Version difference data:
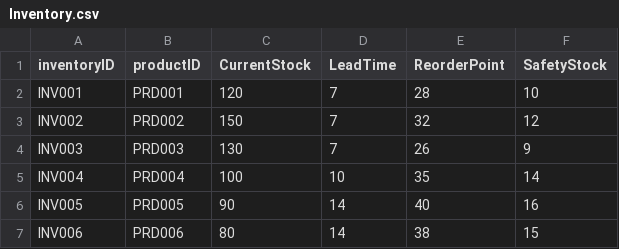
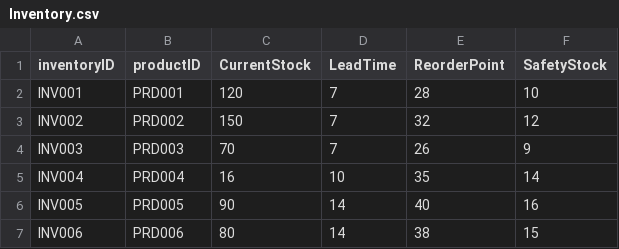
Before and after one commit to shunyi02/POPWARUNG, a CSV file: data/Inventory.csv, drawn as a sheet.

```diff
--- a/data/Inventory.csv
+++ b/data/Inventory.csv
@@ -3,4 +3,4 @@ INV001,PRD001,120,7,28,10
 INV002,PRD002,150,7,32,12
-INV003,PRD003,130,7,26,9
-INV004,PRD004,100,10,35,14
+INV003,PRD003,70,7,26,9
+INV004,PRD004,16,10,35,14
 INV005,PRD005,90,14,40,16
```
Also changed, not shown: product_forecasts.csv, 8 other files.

> [What is required]
Produce the entries again, word for word, without any of their pictures.

> [Expected output]
Before and after one commit to shunyi02/POPWARUNG, a CSV file: data/Inventory.csv, drawn as a sheet.

```diff
--- a/data/Inventory.csv
+++ b/data/Inventory.csv
@@ -3,4 +3,4 @@ INV001,PRD001,120,7,28,10
 INV002,PRD002,150,7,32,12
-INV003,PRD003,130,7,26,9
-INV004,PRD004,100,10,35,14
+INV003,PRD003,70,7,26,9
+INV004,PRD004,16,10,35,14
 INV005,PRD005,90,14,40,16
```
Also changed, not shown: product_forecasts.csv, 8 other files.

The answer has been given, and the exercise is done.